Originally modeled after index funds, ETFs have gradually narrowed to target specialized slices of the market. While that's a boon to investors seeking specifically targeted investments, it also concentrates the risks of specialization, tilting a portfolio away from the diversification that makes index investing attractive.

Today, we're looking at the best-performing ETFs over the past three months and then combining that information with the views of the collective intelligence of the professional and novice investors at Motley Fool CAPS. We'll see which funds our participants have rated the best.

Exchange-traded Fund

3-Mo. Return

1-Yr. Return

CAPS Rating
(5 max)

UltraShort Semiconductor ProShares  




UltraShort MSCI EAFE ProShares  




PowerShares DB Agriculture  




UltraShort Technology ProShares 




iPath DJ AIG Grains TR Sub-Idx ETN  (NYSE: JJG)




UltraShort QQQ ProShares (AMEX: QID)




iPath DJ AIG Agriculture TR Sub-Idx ETN  (NYSE: JJA)




First Trust ISE Chindia  (NYSE: FNI)




UltraShort Russell2000 Growth ProShares  (AMEX: SKK)




UltraShort FTSE/Xinhua China 25 ProShares  (AMEX: FXP)




Source: Yahoo! Finance, The Wall Street Journal. CAPS ratings courtesy of Motley Fool CAPS.

Tread carefully here, Fools. The market offers many ETFs, but only a few have long histories. None of these ETFs has a three-year performance record, and only the fund shorting the NASDAQ market has a one-year standard to measure. Only time will tell whether they can build solid track records over longer time periods.

Climbing a wall of opportunity
Speaking of funds that short the market, you'll notice that more than half of these top-performing ETFs are designed to short their respective benchmarks. In the short term, a shorting strategy can be effective, but over longer periods markets tend to rise. It is important to investors to choose their targets carefully.

Except in the bowels of a recession or depression, you would be hard-pressed to find a long-term shorting strategy that works. Are we entering such a market now?

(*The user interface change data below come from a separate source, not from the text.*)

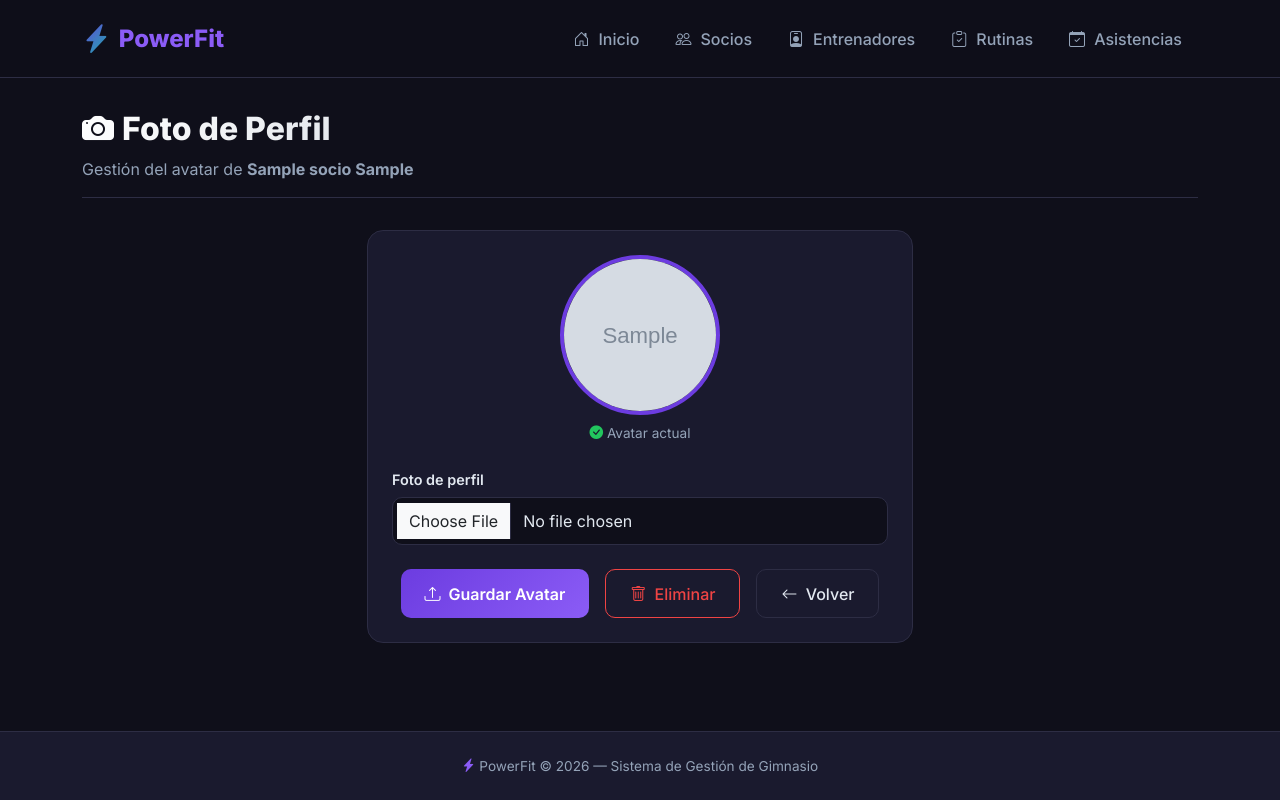
After one commit to FrancoFEFA/Mi-Primera-Pagina-Fajardo, a Django app: page /socios/1/avatar/ in a window 1280 px wide. The commit adds this page. Run offline with Django 5.2, Linux system fonts and the light colour scheme; tables that the repository leaves empty hold one stand-in row (values such as "Sample post"); grey boxes marked "Sample" are stand-in pictures.

Commit message:
Agrego avatar a socios y vista de upload

```diff
--- a/mainn/forms.py
+++ b/mainn/forms.py
@@ -107,6 +107,21 @@ class RutinaForm(forms.ModelForm):
         }
 
 
+class AvatarForm(forms.ModelForm):
+    class Meta:
+        model = Socio
+        fields = ['avatar']
+        widgets = {
+            'avatar': forms.FileInput(attrs={
+                'class': 'form-control',
+                'accept': 'image/*',
+            }),
+        }
+        labels = {
+            'avatar': 'Foto de perfil',
+        }
+
+
 class BuscarRutinaForm(forms.Form):
     """Formulario de búsqueda de rutinas por nombre o especialidad del entrenador."""
 
--- a/mainn/models.py
+++ b/mainn/models.py
@@ -19,6 +19,12 @@ class Socio(models.Model):
         default='basica',
     )
     fecha_inscripcion = models.DateField(auto_now_add=True)
+    avatar = models.ImageField(
+        upload_to='avatares/',
+        blank=True,
+        null=True,
+        verbose_name='Avatar',
+    )
 
     def __str__(self):
         return f"{self.nombre} {self.apellido}"
--- a/mainn/urls.py
+++ b/mainn/urls.py
@@ -7,6 +7,8 @@ urlpatterns = [
     # Socios
     path('socios/', views.lista_socios, name='lista_socios'),
     path('socios/crear/', views.crear_socio, name='crear_socio'),
+    path('socios/<int:socio_id>/avatar/', views.upload_avatar, name='upload_avatar'),
+    path('socios/<int:socio_id>/avatar/eliminar/', views.eliminar_avatar, name='eliminar_avatar'),
 
     # Entrenadores
     path('entrenadores/', views.lista_entrenadores, name='lista_entrenadores'),
--- a/mainn/views.py
+++ b/mainn/views.py
@@ -2,7 +2,7 @@ from django.shortcuts import render, redirect
 from django.db.models import Q
 
 from .models import Socio, Entrenador, Rutina, Asistencia
-from .forms import SocioForm, EntrenadorForm, RutinaForm, BuscarRutinaForm
+from .forms import SocioForm, EntrenadorForm, RutinaForm, BuscarRutinaForm, AvatarForm
 
 
 def inicio(request):
@@ -98,6 +98,31 @@ def crear_rutina(request):
 
 
 # ========================
+# VISTA DE AVATARES
+# ========================
+
+def upload_avatar(request, socio_id):
+    socio = Socio.objects.get(id=socio_id)
+    if request.method == 'POST':
+        form = AvatarForm(request.POST, request.FILES, instance=socio)
+        if form.is_valid():
+            form.save()
+            return redirect('lista_socios')
+    else:
+        form = AvatarForm(instance=socio)
+    return render(request, 'socios/upload_avatar.html', {'form': form, 'socio': socio})
+
+
+def eliminar_avatar(request, socio_id):
+    socio = Socio.objects.get(id=socio_id)
+    if socio.avatar:
+        socio.avatar.delete()
+    socio.avatar = None
+    socio.save()
+    return redirect('upload_avatar', socio_id=socio.id)
+
+
+# ========================
 # VISTAS DE ASISTENCIAS
 # ========================
 
--- /dev/null
+++ b/templates/socios/upload_avatar.html
@@ -0,0 +1,77 @@
+{% extends 'base.html' %}
+
+{% block titulo %}PowerFit — Avatar de {{ socio.nombre }}{% endblock %}
+
+{% block contenido %}
+
+<div class="page-header">
+    <h1><i class="bi bi-camera-fill me-2" style="color: var(--pf-primary-light);"></i>Foto de Perfil</h1>
+    <p>Gestión del avatar de <strong>{{ socio.nombre }} {{ socio.apellido }}</strong></p>
+</div>
+
+<div class="row justify-content-center">
+    <div class="col-lg-6">
+        <div class="card-custom animate-in">
+            <div class="card-body p-4 text-center">
+
+                {% if socio.avatar %}
+                <div class="mb-4">
+                    <img src="{{ socio.avatar.url }}" alt="Avatar de {{ socio.nombre }}"
+                         style="width: 160px; height: 160px; object-fit: cover; border-radius: 50%; border: 4px solid var(--pf-primary);">
+                    <p class="mt-2 mb-0" style="color: var(--pf-text-muted); font-size: 0.85rem;">
+                        <i class="bi bi-check-circle-fill" style="color: var(--pf-success);"></i> Avatar actual
+                    </p>
+                </div>
+                {% else %}
+                <div class="mb-4">
+                    <div style="width: 160px; height: 160px; border-radius: 50%; background: var(--pf-bg-card-hover); border: 4px dashed var(--pf-border); display: flex; align-items: center; justify-content: center; margin: 0 auto;">
+                        <i class="bi bi-person" style="font-size: 4rem; color: var(--pf-text-muted);"></i>
+                    </div>
+                    <p class="mt-2 mb-0" style="color: var(--pf-text-muted); font-size: 0.85rem;">
+                        <i class="bi bi-info-circle"></i> Sin avatar
+                    </p>
+                </div>
+                {% endif %}
+
+                <form method="POST" enctype="multipart/form-data">
+                    {% csrf_token %}
+
+                    {% for field in form %}
+                    <div class="mb-3 text-start">
+                        <label for="{{ field.id_for_label }}" class="form-label">{{ field.label }}</label>
+                        {{ field }}
+                        {% if field.errors %}
+                            {% for error in field.errors %}
+                                <div class="text-danger mt-1" style="font-size: 0.85rem;">
+                                    <i class="bi bi-exclamation-circle me-1"></i>{{ error }}
+                                </div>
+                            {% endfor %}
+                        {% endif %}
+                        {% if field.help_text %}
+                            <div class="mt-1" style="color: var(--pf-text-muted); font-size: 0.8rem;">{{ field.help_text }}</div>
+                        {% endif %}
+                    </div>
+                    {% endfor %}
+
+                    <div class="d-flex gap-3 mt-4 justify-content-center">
+                        <button type="submit" class="btn btn-primary-custom">
+                            <i class="bi bi-upload me-1"></i> Guardar Avatar
+                        </button>
+                        {% if socio.avatar %}
+                        <a href="{% url 'eliminar_avatar' socio.id %}" class="btn btn-outline-custom" style="border-color: var(--pf-danger); color: var(--pf-danger);"
+                           onclick="return confirm('¿Eliminar la foto de perfil?');">
+                            <i class="bi bi-trash me-1"></i> Eliminar
+                        </a>
+                        {% endif %}
+                        <a href="{% url 'lista_socios' %}" class="btn btn-outline-custom">
+                            <i class="bi bi-arrow-left me-1"></i> Volver
+                        </a>
+                    </div>
+                </form>
+
+            </div>
+        </div>
+    </div>
+</div>
+
+{% endblock %}
```
Also changed, not shown: templates/socios/lista.html (+21 -0 lines), README.md, mainn/migrations/0004_socio_avatar.py (added).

CAPS investor hicksjmu567 noted in November the market was trending lower and that an ETF like the UltraShort QQQ was bound to be a winner.

This is an ETF which shorts all of the stocks in the NASDAQ100 (computer hardware and software, telecommunications, retail/wholesale trade and biotechnology). If it would short Financial and Real Estate securities too I would have to buy some in real life.
It pains me to say this, but retail & tech stocks are approaching a bear market so for the short term I'm picking this ETF to OUTPERFORM.
I don't understand why there are a number of allstars picking this to underperform.

More recently CAPS player PTRio struck the appropriate stance in acknowledging the risks associated with taking a too-long-term view with this short ETF.

This ETF should be used as a short term investment when the market is expected to decline, as has been occurring since late December. Yes, it offers 2X the return in those situations, but when the market goes up you get slapped with 2X the loss. This investment should be monitored closely.

A basket of opinions
Although ETFs have been around since the 1990s, investors should exercise caution with any that lack long track records.

Over on CAPS, let us know whether you think these ETFs will continue to outperform or if it's time for new ones to top the lists.

Want the short list of stocks that will help your portfolio outperform? Get 30 days of free stock picks with a trial subscription to any of the Motley Fool's investment services.

Fool contributor Rich Duprey does not have a financial position in any fund mentioned in this article. You can see Rich's profile here. The Motley Fool has a world-class disclosure policy that has been around the world and back again.